**Task description**
Restate the data below word for word. Leave the images out.

**Given records**

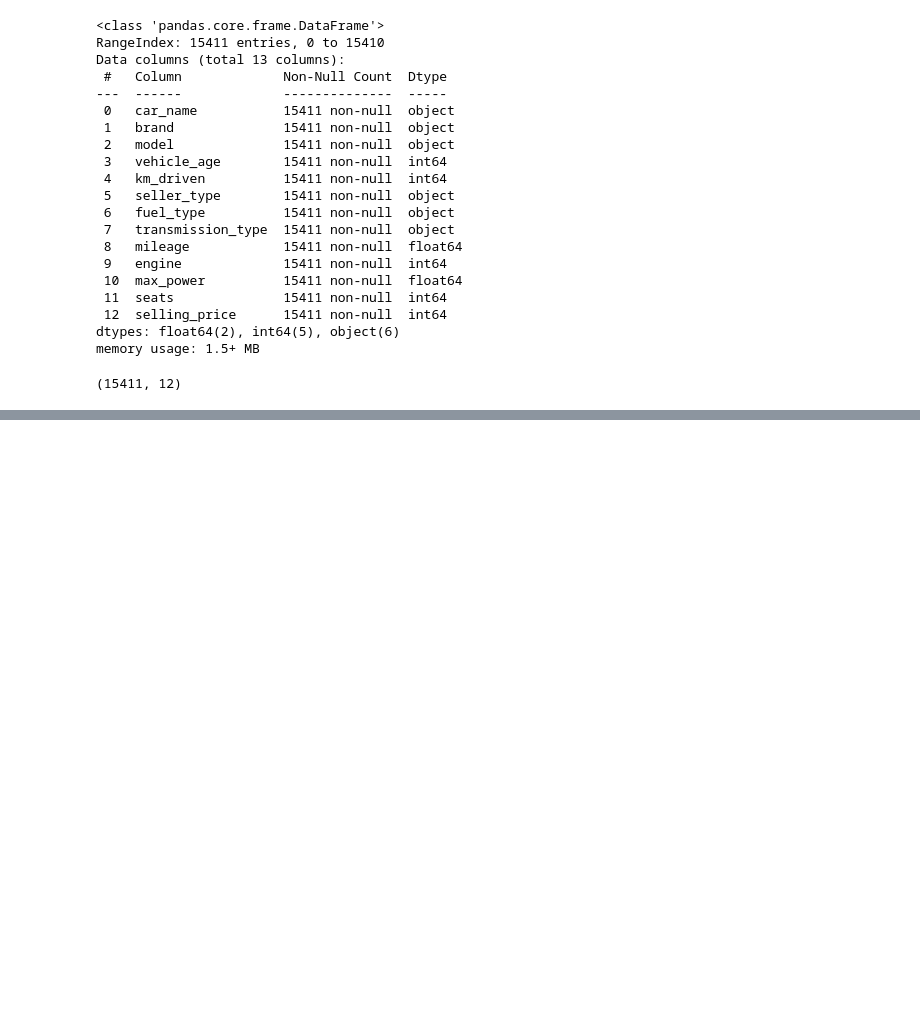
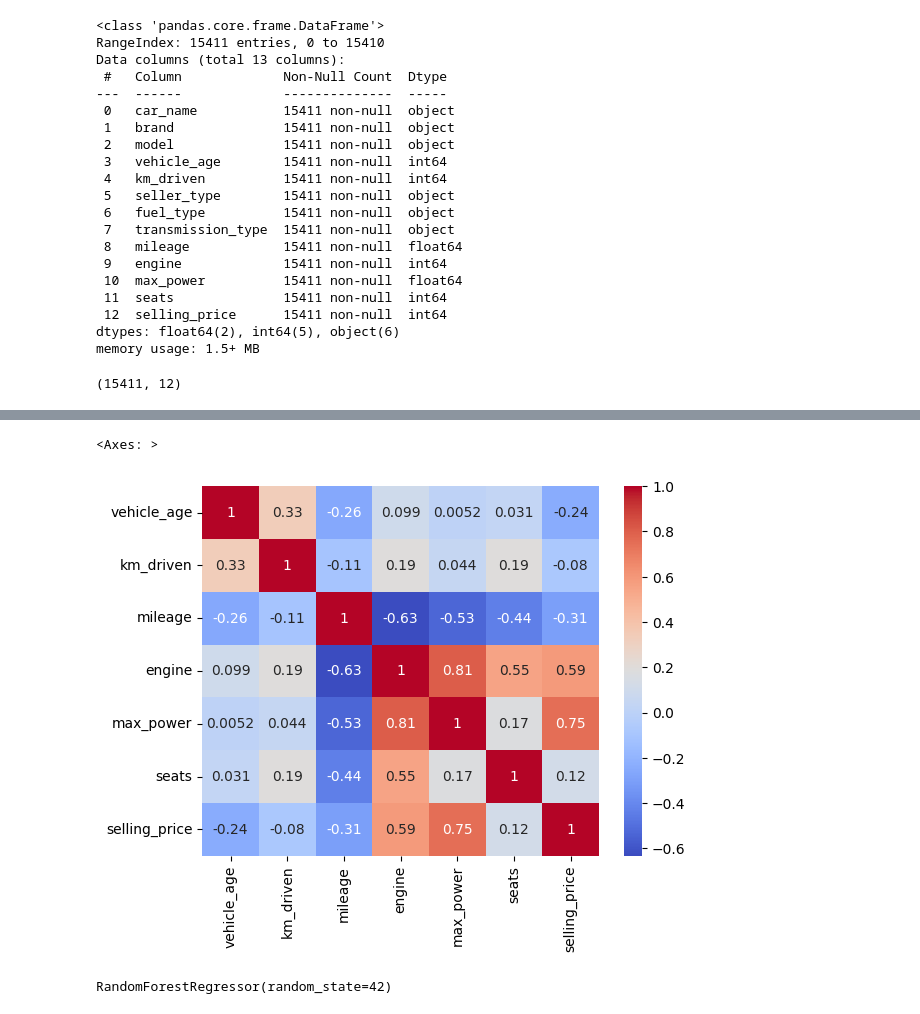
Before and after one commit to donxav/CarPre, a Jupyter notebook: data/Car_Prediction.ipynb, the cells around one changed output, grey strips where cells are left out. Cells and saved outputs as stored; diff of their text form; code cells hidden in the pictures; blank space fills up the shorter version.

```diff
--- a/data/Car_Prediction.ipynb
+++ b/data/Car_Prediction.ipynb
@@ -96,0 +190,6 @@ df.shape
+# %%
+corr = data[num_cols + ['selling_price']].corr()
+sns.heatmap(corr, annot=True, cmap='coolwarm')
+# %% [output]
+<Axes: >
+[figure, added]
@@ -96,0 +208,7 @@ df.shape
+# %%
+f_model = RandomForestRegressor(n_estimators=100, random_state=42)
+
+
+rf_model.fit(X_train, y_train)
+# %% [output]
+RandomForestRegressor(random_state=42)
```
Also changed, not shown: parts of 15 cells of this notebook, 3 other files.
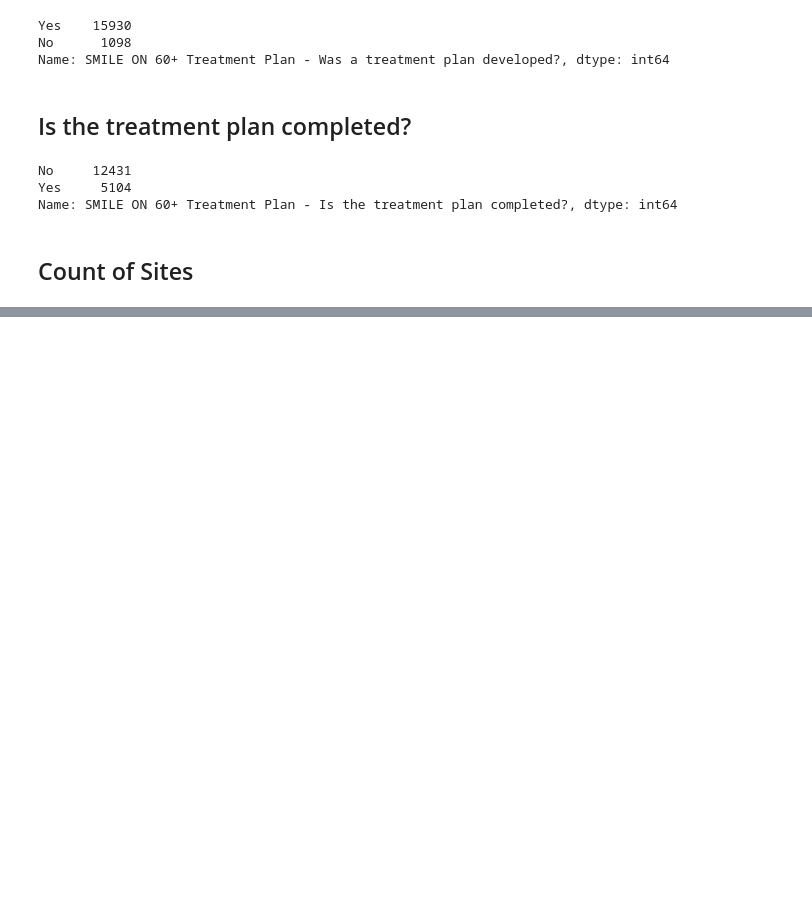
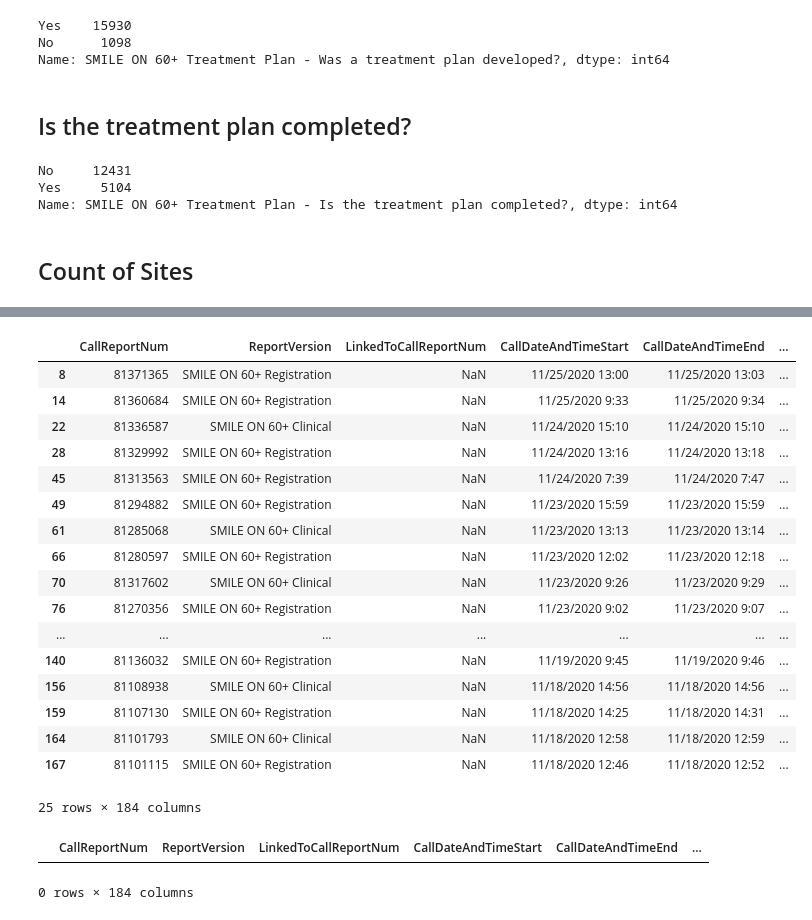
Before and after one commit to bsfcs/smile-on-black_panther, a Jupyter notebook: smile on.ipynb, the cells around one changed output, grey strips where cells are left out. Drawn from its saved outputs; the diff is of its cells as text; code cells hidden in the pictures; blank space fills up the shorter version.

Commit message:
Add files via upload
first stages of maps

```diff
--- a/smile on.ipynb
+++ b/smile on.ipynb
@@ -218,0 +276,2 @@ Name: SMILE ON 60+ Oral Care Encounter - What care was provided to the enrollee?
+# %%
+smile.drop_duplicates(subset= 'CallerNum' , keep='first', inplace=False, ignore_index=False)
@@ -218,0 +315,28 @@ Name: SMILE ON 60+ Oral Care Encounter - What care was provided to the enrollee?
+# %%
+duplicate = smile[smile.duplicated(['CallerNum'])]
+duplicate.head(25)
+# %% [output]
+|  | CallReportNum | ReportVersion | LinkedToCallReportNum | CallDateAndTimeStart | CallDateAndTimeEnd | ... |
+| 8 | 81371365 | SMILE ON 60+ Registration | NaN | 11/25/2020 13:00 | 11/25/2020 13:03 | ... |
+| 14 | 81360684 | SMILE ON 60+ Registration | NaN | 11/25/2020 9:33 | 11/25/2020 9:34 | ... |
+| 22 | 81336587 | SMILE ON 60+ Clinical | NaN | 11/24/2020 15:10 | 11/24/2020 15:10 | ... |
+| 28 | 81329992 | SMILE ON 60+ Registration | NaN | 11/24/2020 13:16 | 11/24/2020 13:18 | ... |
+| 45 | 81313563 | SMILE ON 60+ Registration | NaN | 11/24/2020 7:39 | 11/24/2020 7:47 | ... |
+| 49 | 81294882 | SMILE ON 60+ Registration | NaN | 11/23/2020 15:59 | 11/23/2020 15:59 | ... |
+| 61 | 81285068 | SMILE ON 60+ Clinical | NaN | 11/23/2020 13:13 | 11/23/2020 13:14 | ... |
+| 66 | 81280597 | SMILE ON 60+ Registration | NaN | 11/23/2020 12:02 | 11/23/2020 12:18 | ... |
+| 70 | 81317602 | SMILE ON 60+ Clinical | NaN | 11/23/2020 9:26 | 11/23/2020 9:29 | ... |
+| 76 | 81270356 | SMILE ON 60+ Registration | NaN | 11/23/2020 9:02 | 11/23/2020 9:07 | ... |
+| ... | ... | ... | ... | ... | ... | ... |
+| 140 | 81136032 | SMILE ON 60+ Registration | NaN | 11/19/2020 9:45 | 11/19/2020 9:46 | ... |
+| 156 | 81108938 | SMILE ON 60+ Clinical | NaN | 11/18/2020 14:56 | 11/18/2020 14:56 | ... |
+| 159 | 81107130 | SMILE ON 60+ Registration | NaN | 11/18/2020 14:25 | 11/18/2020 14:31 | ... |
+| 164 | 81101793 | SMILE ON 60+ Clinical | NaN | 11/18/2020 12:58 | 11/18/2020 12:59 | ... |
+| 167 | 81101115 | SMILE ON 60+ Registration | NaN | 11/18/2020 12:46 | 11/18/2020 12:52 | ... |
+25 rows × 184 columns
+# %%
+smile_3854985 = smile.loc[smile['CallerNum']=='3854985']
+smile_3854985
+# %% [output]
+|  | CallReportNum | ReportVersion | LinkedToCallReportNum | CallDateAndTimeStart | CallDateAndTimeEnd | ... |
+0 rows × 184 columns
```
Also changed, not shown: parts of 38 cells of this notebook.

**Result**
Before and after one commit to donxav/CarPre, a Jupyter notebook: data/Car_Prediction.ipynb, the cells around one changed output, grey strips where cells are left out. Cells and saved outputs as stored; diff of their text form; code cells hidden in the pictures; blank space fills up the shorter version.

```diff
--- a/data/Car_Prediction.ipynb
+++ b/data/Car_Prediction.ipynb
@@ -96,0 +190,6 @@ df.shape
+# %%
+corr = data[num_cols + ['selling_price']].corr()
+sns.heatmap(corr, annot=True, cmap='coolwarm')
+# %% [output]
+<Axes: >
+[figure, added]
@@ -96,0 +208,7 @@ df.shape
+# %%
+f_model = RandomForestRegressor(n_estimators=100, random_state=42)
+
+
+rf_model.fit(X_train, y_train)
+# %% [output]
+RandomForestRegressor(random_state=42)
```
Also changed, not shown: parts of 15 cells of this notebook, 3 other files.
Before and after one commit to bsfcs/smile-on-black_panther, a Jupyter notebook: smile on.ipynb, the cells around one changed output, grey strips where cells are left out. Drawn from its saved outputs; the diff is of its cells as text; code cells hidden in the pictures; blank space fills up the shorter version.

Commit message:
Add files via upload
first stages of maps

```diff
--- a/smile on.ipynb
+++ b/smile on.ipynb
@@ -218,0 +276,2 @@ Name: SMILE ON 60+ Oral Care Encounter - What care was provided to the enrollee?
+# %%
+smile.drop_duplicates(subset= 'CallerNum' , keep='first', inplace=False, ignore_index=False)
@@ -218,0 +315,28 @@ Name: SMILE ON 60+ Oral Care Encounter - What care was provided to the enrollee?
+# %%
+duplicate = smile[smile.duplicated(['CallerNum'])]
+duplicate.head(25)
+# %% [output]
+|  | CallReportNum | ReportVersion | LinkedToCallReportNum | CallDateAndTimeStart | CallDateAndTimeEnd | ... |
+| 8 | 81371365 | SMILE ON 60+ Registration | NaN | 11/25/2020 13:00 | 11/25/2020 13:03 | ... |
+| 14 | 81360684 | SMILE ON 60+ Registration | NaN | 11/25/2020 9:33 | 11/25/2020 9:34 | ... |
+| 22 | 81336587 | SMILE ON 60+ Clinical | NaN | 11/24/2020 15:10 | 11/24/2020 15:10 | ... |
+| 28 | 81329992 | SMILE ON 60+ Registration | NaN | 11/24/2020 13:16 | 11/24/2020 13:18 | ... |
+| 45 | 81313563 | SMILE ON 60+ Registration | NaN | 11/24/2020 7:39 | 11/24/2020 7:47 | ... |
+| 49 | 81294882 | SMILE ON 60+ Registration | NaN | 11/23/2020 15:59 | 11/23/2020 15:59 | ... |
+| 61 | 81285068 | SMILE ON 60+ Clinical | NaN | 11/23/2020 13:13 | 11/23/2020 13:14 | ... |
+| 66 | 81280597 | SMILE ON 60+ Registration | NaN | 11/23/2020 12:02 | 11/23/2020 12:18 | ... |
+| 70 | 81317602 | SMILE ON 60+ Clinical | NaN | 11/23/2020 9:26 | 11/23/2020 9:29 | ... |
+| 76 | 81270356 | SMILE ON 60+ Registration | NaN | 11/23/2020 9:02 | 11/23/2020 9:07 | ... |
+| ... | ... | ... | ... | ... | ... | ... |
+| 140 | 81136032 | SMILE ON 60+ Registration | NaN | 11/19/2020 9:45 | 11/19/2020 9:46 | ... |
+| 156 | 81108938 | SMILE ON 60+ Clinical | NaN | 11/18/2020 14:56 | 11/18/2020 14:56 | ... |
+| 159 | 81107130 | SMILE ON 60+ Registration | NaN | 11/18/2020 14:25 | 11/18/2020 14:31 | ... |
+| 164 | 81101793 | SMILE ON 60+ Clinical | NaN | 11/18/2020 12:58 | 11/18/2020 12:59 | ... |
+| 167 | 81101115 | SMILE ON 60+ Registration | NaN | 11/18/2020 12:46 | 11/18/2020 12:52 | ... |
+25 rows × 184 columns
+# %%
+smile_3854985 = smile.loc[smile['CallerNum']=='3854985']
+smile_3854985
+# %% [output]
+|  | CallReportNum | ReportVersion | LinkedToCallReportNum | CallDateAndTimeStart | CallDateAndTimeEnd | ... |
+0 rows × 184 columns
```
Also changed, not shown: parts of 38 cells of this notebook.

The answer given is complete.